Florist

Job Description

Florists are the people that save half of the UK’s young men whenever it’s Mother’s Day, but there's so much more to this profession than the geezer shouting ‘GET YA LILIES’ at you whenever you walk down the High Street.

Florists use their creative juices and knowledge of flowers to design and create arrangements which are then sold to the general public for a variety of uses – everyone loves flowers and they’re a versatile bunch (pun intended!)

Day-to-day, you’d have to help your customers select what they’re looking for, create bespoke bouquets of flowers for customers as well as designing arrangements to be sold as they are. There are exhibitions to create and attend, advice to give out on how to maintain the flowers you’re selling and, of course, helping to maintain the stock and accounts of the business as a whole.

 

Salary & benefits

Starting salaries in a junior role would normally fall in line with the National Minimum Wage, which depends on your age and location. However, with experience, the best florists attract regular work for events and occasions, and therefore can earn up to £25,000 a year.

Earnings for independent florists can fluctuate highly, because of the unpredictable nature of the job, but the best florists are highly sought after and have a loyal customer base who always return, so there is scope for earning even higher amounts.

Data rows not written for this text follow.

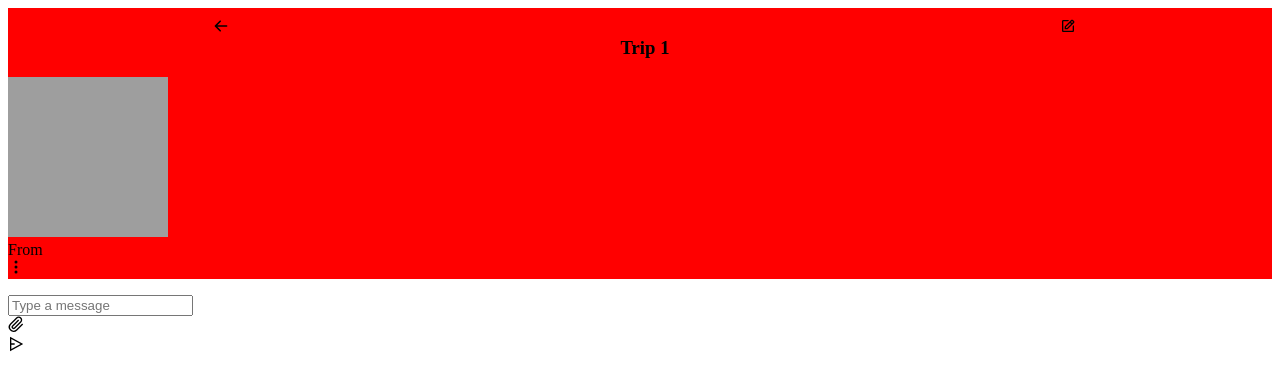
Repository: Abhi2359/PWA_Corider
Page: /
The author's editor kept a copy of each file at every save. The page is drawn from the files as they stood at one save, then again after a run of saves.
The browser window is 1280 px wide. The pictures show the whole page.
Pictures or frames that could not be fetched are drawn as grey boxes. The page's requests for data from a server got no answer. The project was rebuilt for these pictures with package versions that can differ from the ones it lists, and the page was loaded fresh each time. No one was signed in, and anything a server would have sent is missing. Also part of the build but not shown: vite.config.js, src/chatInput/Chat.css, src/chatInput/Chat.jsx, src/chatInput/ChatInput.css.

Above is the page before, as saved 2023-05-14 10:35:40.

### src/App.jsx
import { useEffect, useState } from "react";
import "./App.css?inline";
import { fetchData } from "./api/fetchData";
import Header from "./Header/Header";
import Chat from "./chatInput/Chat";
import ChatInput from "./chatInput/ChatInput";

function App() {
  const [data, setData] = useState([]);
  const [isLoading, setIsLoading] = useState(false);
  const [error, setError] = useState(null);
  const [page, setPage] = useState(1);
  const [from, setFrom] = useState("");
  const [to, setTo] = useState("");

  useEffect(() => {
    const fetchDataFromApi = async () => {
      setIsLoading(true);

      try {
        const apiData = await fetchData(page);
        // setFrom(apiData.from);
        // setTo(apiData.to);
        const apiResponse = apiData.chats;
        if (page === 1) {
          setFrom(apiData.from);
          setTo(apiData.to);
        }
        setData(apiResponse);
        s;
      } catch (error) {
        setError(error.message);
      }

      setIsLoading(false);
    };

    fetchDataFromApi();
  }, [page]);

  return (
    <>
      <div className="layout">
        <div className="header_section">
          <Header />
          <div className="chat_container">
            <ul className="chat_list">
              {data &&
                data.map((chat) => (
                  <li key={chat.id}>
                    <Chat message={chat.message} image={chat.sender.image} />
                  </li>
                ))}
            </ul>
            {isLoading && <p>Loading...</p>}
          </div>
        </div>
        <div >
          <footer className="footer">
            <ChatInput />

          </footer>
        </div>
      </div>
    </>
  );
}

export default App;

### src/App.css
.layout{
    position: relative;
width: 100%;

background: #FAF9F4;
border-radius: 32px;
}

### src/api/fetchData.jsx
import axios from "axios";

const API_URL = "http://3.111.128.67/assignment/chat";

export const fetchData = async (page) => {
    try {
      const response = await axios.get(`http://3.111.128.67/assignment/chat?page=${page}`, {
        params: { page },
      });
      return response.data;
    } catch (error) {
      throw new Error('Error while fetching data');
    }
  };

### src/Header/Header.jsx
import React from "react";
import { HiArrowLeft } from "react-icons/hi";
import { BiEdit } from "react-icons/bi";
import { BsThreeDotsVertical } from "react-icons/bs";
import styles from "./Header.css"
const Header = ({ from, to }) => {
  return (
    <>
      <div className="header">
        <div className="trip">
          <div className="icon">
            <HiArrowLeft />
          </div>
          <div className="trip_no">
            <h3>Trip 1</h3>
          </div>
          <div className="edit_icon">
            <BiEdit />
          </div>
        </div>
        <div className="trip_details">
          <div className="user_icon">
            <img
              src="https://fastly.picsum.photos/id/1072/160/160.jpg?hmac=IDpbpA5neYzFjtkdFmBDKXwgr-907ewXLa9lLk9JuA8"
              alt=""
            />
          </div>
          <div className="travel_data">From {from}</div>
          <div className="dot_icon">
            <BsThreeDotsVertical />
          </div>
        </div>
        <div className="line"></div>
      </div>
    </>
  );
};

export default Header;

### src/chatInput/ChatInput.jsx
import React from 'react'
import {GrAttachment}  from "react-icons/gr"
import {RiSendPlane2Line}  from "react-icons/ri"
import styles from "./ChatInput.css"
const ChatInput = () => {
  return (
  <>
  <footer>

  <div class="chat-input-container">
  <input type="text" class="chat-input" placeholder="Type a message"/>
  <div class="icon-container">
   <div className="attachment"><GrAttachment/></div>
   <div className="send"><RiSendPlane2Line/></div>
  </div>
</div>
  </footer>

  </>
  )
}

export default ChatInput

### src/Header/Header.css
.header{
    height: 30%;
    width: 100%;
    background-color: red;
}

.trip{
    padding-top: 10px;
    padding-left: 10px;
    display: flex;
    flex-direction: row;
    justify-content: space-around;
}

Loaded but not shown: index.html (common file); src/main.jsx (common file)

After the next 3 saves:
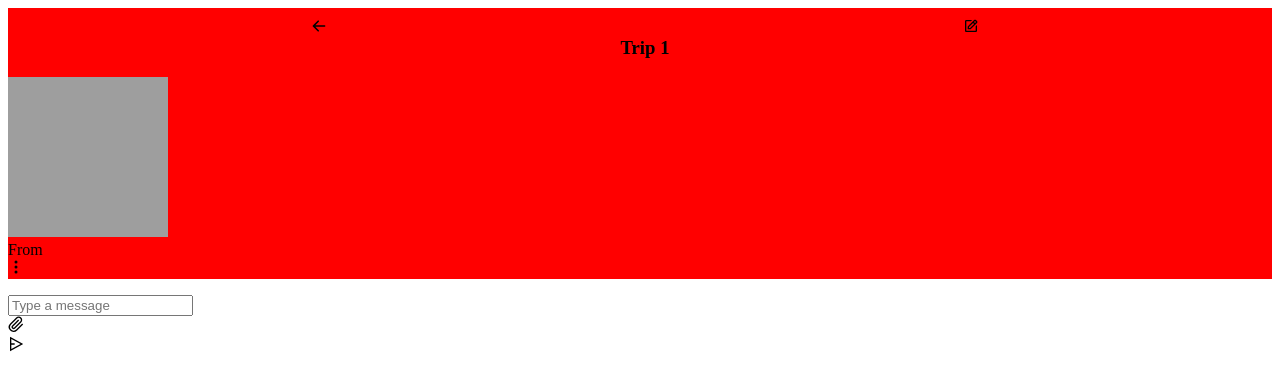
The 3 saves are shown as one change because they came seconds apart.
The last was saved 10 s later.
--- a/src/Header/Header.css
+++ b/src/Header/Header.css
@@ -9,5 +9,5 @@
     padding-left: 10px;
     display: flex;
     flex-direction: row;
-    justify-content: space-around;
+    justify-content: space-evenly;
 }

Working hours

Within a florist’s shop, a junior florist would expect to work regular hours, although there may be some work on weekends and late-opening shops are reasonably common.

With deliveries coming early in the morning, or a pick-up to be made, this can make for long days, and much of it will be spent on your feet, conversing with customers or creating floral designs on the workbench.

Entry

To get a job with a florist, enthusiasm for the profession is perhaps the most key trait, alongside a key eye for design and a willingness to learn. You’ll also need good interpersonal and communicative skills to interact with customers and understand what they’re asking for, as well as a flair for working with plants.

Training & progression

This is a job where it is common to find work with an established florist and then train with them whilst on the job, but floristry courses are held at colleges around the country and many florists begin in flower arranging societies, where they hone their skills at floral design.

There are also various apprenticeships schemes related to the profession – at Lantra (the Land-based and Environmental sector) there are a whole host of schemes available in different areas of floristry.